By MIKE CORN

mcorn@dailynews.net

There aren't any caves or abandoned mines in the only national grasslands in Kansas, but the U.S. Forest Service included the Sunflower State in its emergency order banning public access, a move aimed at preventing the spread of white-nose fungus.

The fungal disease, which is decimating bat populations in the eastern half of the nation, has been found in Woodward County, Okla., about 25 miles from Kansas' southern border, and not far from roosting sites of Kansas bats.

The Forest Service order was issued Tuesday by Deputy Regional Forester Tony Dixon.

"Given the critical threat to bat populations that WNS poses, it is urgently necessary to take aggressive pre-emptive action to slow its spread," Dixon said in the order. "The potential for collapse of regional bat populations, and the ecological and economic impacts that could result, are critical concerns."

The order also affects caves and abandoned mines in Colorado, Wyoming, South Dakota and Nebraska.

Kansas is home to only one national grassland, the Cimarron National Grasslands in far southwest Kansas. Located within Morton and Stevens counties, it contains 108,175 acres.

Despite the lack of caves and abandoned mines in Kansas under the purview of the Forest Service, there are privately owned structures in the state.

There are about 800 known caves in Kansas, most small and on private land. There are 15 species of bats in Kansas, including the gray myotis of extreme southeastern Kansas, which is on the federal endangered species list. The pallid and Townsend's big-eared bats are on the state's species-in-need-of-conservation list.

The infected bat found in Oklahoma was a cave myotis, the first of its species to be found infected. The cave myotis is the most common bat in Kansas and overwinters in small caves.

For Janelle Smith, a spokeswoman for the Forest Service in Denver, inclusion of Kansas suggests how serious the threat is.

The white nose fungus continues to baffle scientists, even as it is decimating bat population.

Cave visitors, she said, are thought to have been responsible for "leapfrogging" the disease into the Oklahoma area.

Spelunkers are thought to somehow obtain traces of the fungus in one cave and then spread it to other unaffected caves.

Closing federal caves and abandoned mines to human activity could help slow that spread to western reaches of the U.S.

The idea, she said, is to implement a blanket closure order and then selectively open sites where the disease has already been introduced.

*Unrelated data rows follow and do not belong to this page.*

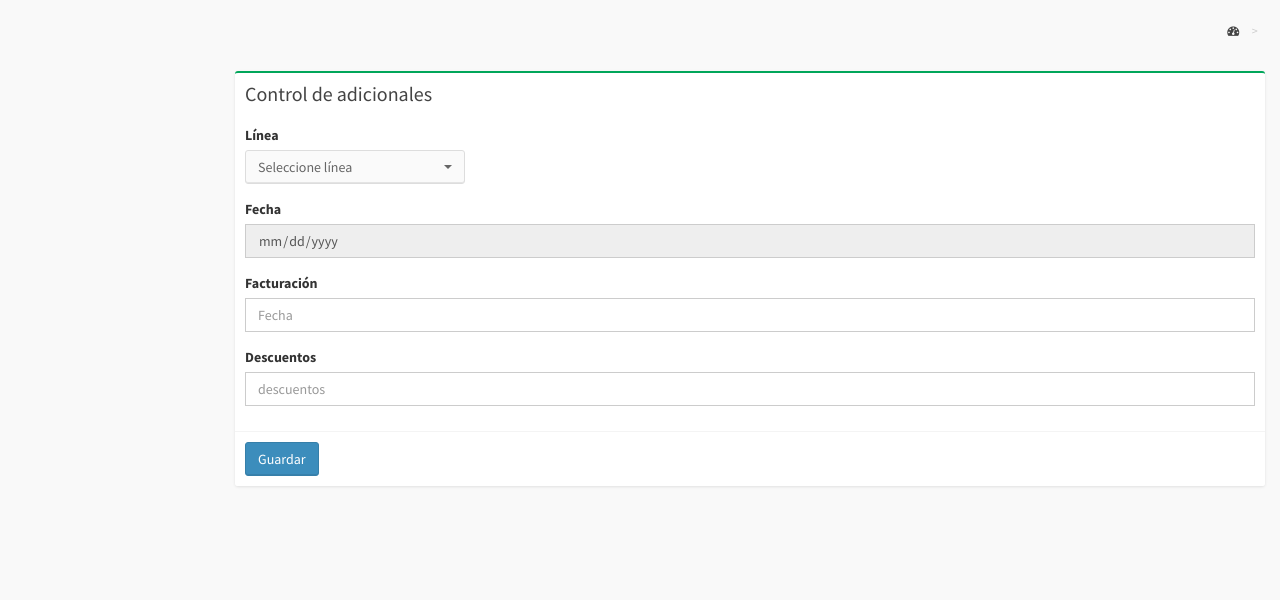
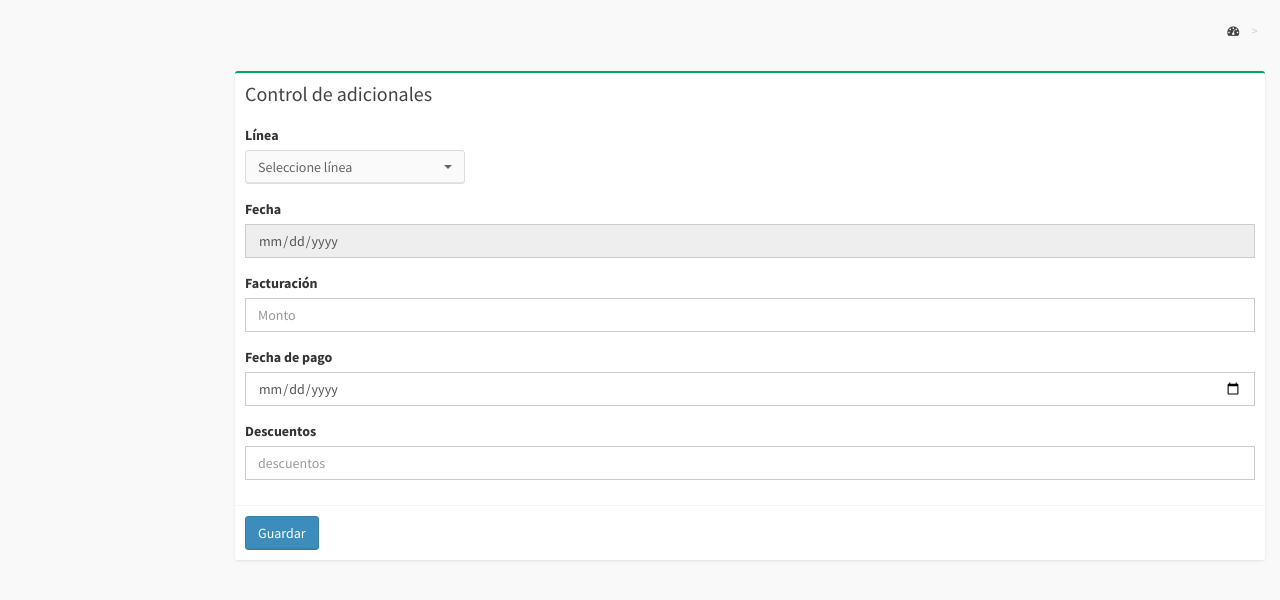
Before and after one commit to eazapatao/motoros, a PHP site: template application/views/user/nuevo_control_view.php in a window 1280 px wide. Shown: the top 600 px of the page. Run offline with PHP 8.4, Linux system fonts and the light colour scheme; the template is opened without the code that fills it, so the values that code supplies are empty; some libraries are stand-ins or nearby versions.

Commit message:
pagina de inicio

```diff
--- a/application/views/admin/dashboard_view.php
+++ b/application/views/admin/dashboard_view.php
@@ -80,5 +80,6 @@
 
     <!-- Main content -->
     <section class="content">
+
     </section><!-- /.content -->
 </aside><!-- /.right-side -->
--- a/application/views/user/nuevo_control_view.php
+++ b/application/views/user/nuevo_control_view.php
@@ -22,10 +22,7 @@
                         <h3 class="box-title">Control de adicionales</h3>
 
                     </div><!-- /.box-header -->
-                    <?=form_open_multipart(base_url().'upload/upload_file')?>
-                    <?=form_upload('file')?>
-                    <?=form_submit('submit', 'Upload')?>
-                    <?=form_close()?>
+
                     <!-- form start -->
                     <form action="<?= base_url()?>index.php/control/guardar_control/" method="POST" enctype="multipart/form-data" id="form_control">
                         <div class="box-body">
@@ -46,7 +43,11 @@
                             </div>
                             <div class="form-group">
                                 <label>Facturación</label>
-                                <input type="text" class="form-control" id="facturacion" name="facturacion" placeholder="Fecha">
+                                <input type="text" class="form-control" id="facturacion" name="facturacion" placeholder="Monto">
+                            </div>
+                            <div class="form-group">
+                                <label>Fecha de pago</label>
+                                <input type="date" class="form-control" id="fecha" name="fecha" placeholder="Fecha" >
                             </div>
                             <div class="form-group">
                                 <label>Descuentos</label>
```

Part of the overall problem, Smith said, is it's not known where all the caves are located. Many, she said, are only known by cavers, who often protect the information much like someone who has a prime fishing spot.

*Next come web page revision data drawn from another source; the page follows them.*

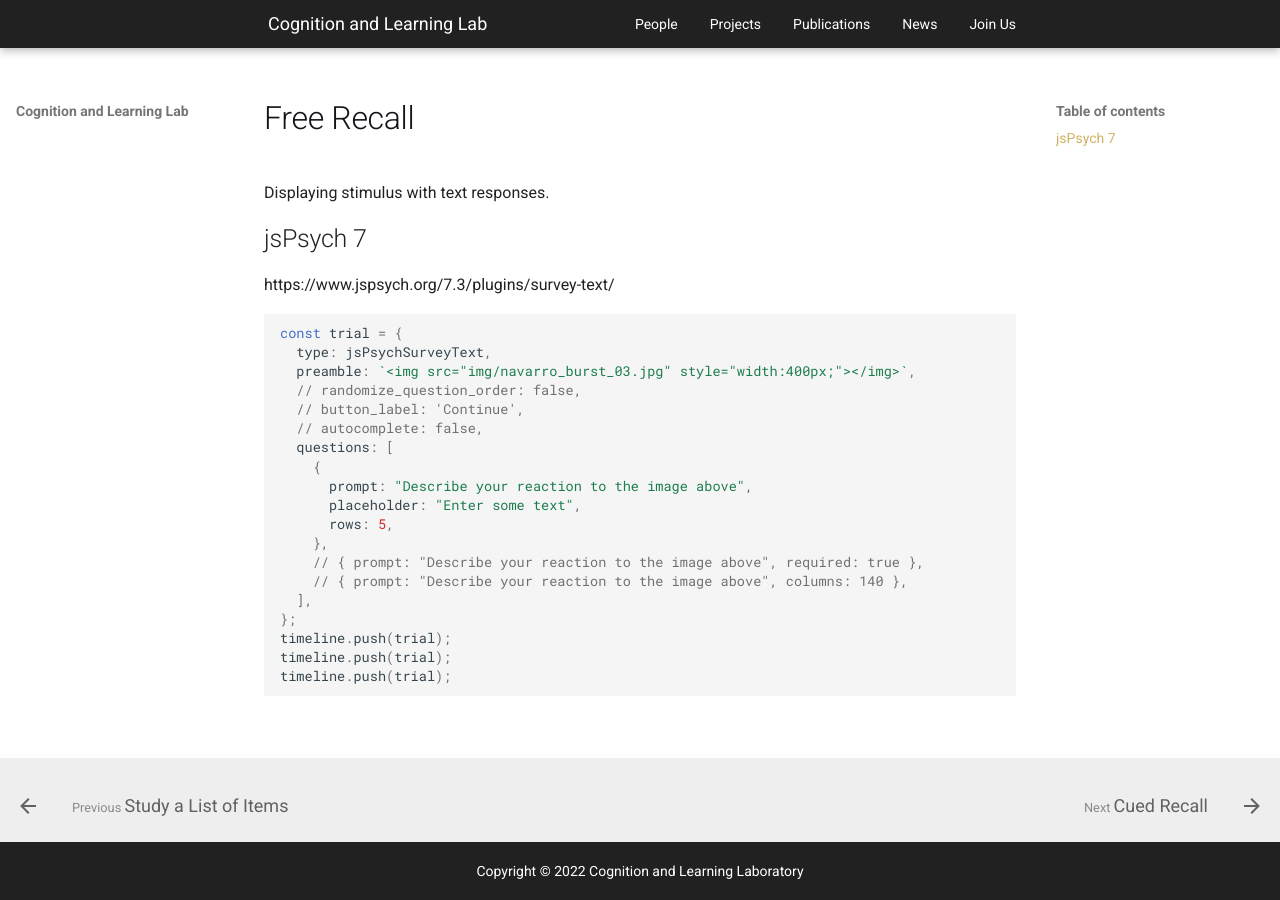
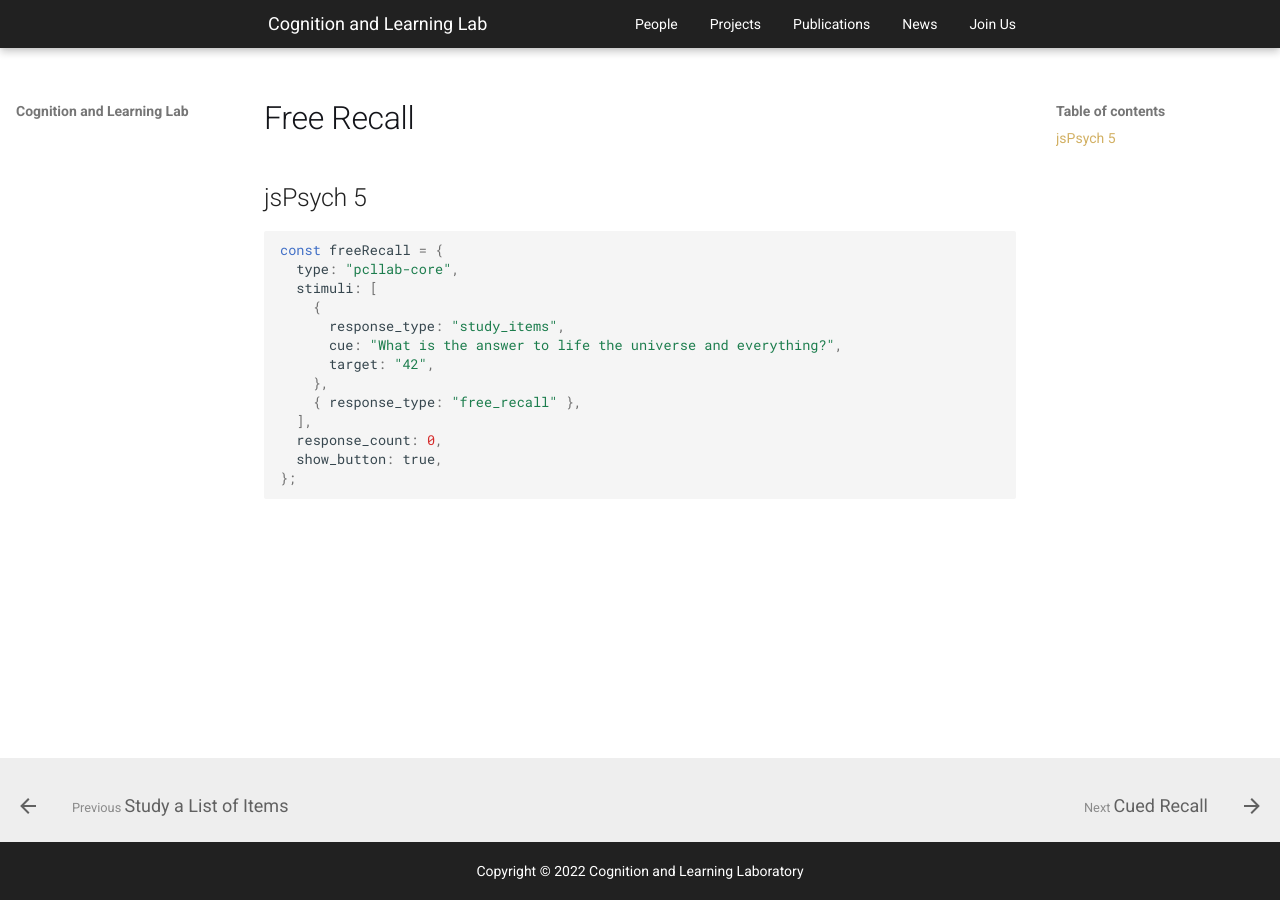
Before and after one commit to shivanya-chandra/pcllab.github.io, an MkDocs documentation site: the page built from docs/handbook/programming-guide/free-recall.md, in a window 1280 px wide. Built offline with MkDocs 1.6.1 and Material for MkDocs 9.7.7, drawn with Linux system fonts in a browser that asks for light colours.

````diff
--- a/docs/handbook/programming-guide/free-recall.md
+++ b/docs/handbook/programming-guide/free-recall.md
@@ -1,29 +1,22 @@
 # Free Recall
 
-Displaying stimulus with text responses.
 
-## jsPsych 7
 
-https://www.jspsych.org/7.3/plugins/survey-text/
+
+## jsPsych 5
 
 ```js
-const trial = {
-  type: jsPsychSurveyText,
-  preamble: `<img src="img/navarro_burst_03.jpg" style="width:400px;"></img>`,
-  // randomize_question_order: false,
-  // button_label: 'Continue',
-  // autocomplete: false,
-  questions: [
+const freeRecall = {
+  type: "pcllab-core",
+  stimuli: [
     {
-      prompt: "Describe your reaction to the image above",
-      placeholder: "Enter some text",
-      rows: 5,
+      response_type: "study_items",
+      cue: "What is the answer to life the universe and everything?",
+      target: "42",
     },
-    // { prompt: "Describe your reaction to the image above", required: true },
-    // { prompt: "Describe your reaction to the image above", columns: 140 },
+    { response_type: "free_recall" },
   ],
+  response_count: 0,
+  show_button: true,
 };
-timeline.push(trial);
-timeline.push(trial);
-timeline.push(trial);
 ```
--- a/mkdocs.yml
+++ b/mkdocs.yml
@@ -64,6 +64,7 @@
       - Running Online Experiments:
           # - Web Programming: handbook/web-experiments/index.md
           - Getting Started: handbook/web-experiments/getting-started.md
+          - Getting Started w/ jsPsych7: handbook/web-experiments/getting-started-jspsych-7.md
           - Repositories: handbook/web-experiments/repositories.md
           - Basic Experiment Structure: handbook/web-experiments/basic-experiment-structure.md
           - Common Tasks: handbook/web-experiments/common-tasks.md
````
Also changed, not shown: docs/handbook/programming-guide/cued-recall.md (+71 -0 lines), docs/handbook/programming-guide/essentials.md (+31 -0 lines), docs/handbook/web-experiments/common-tasks.md (+1 -1 lines), docs/handbook/web-experiments/getting-started.md (+1 -1 lines), 1 other file.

A similar closure was announced by the Forest Service district that encompasses Oklahoma and Texas.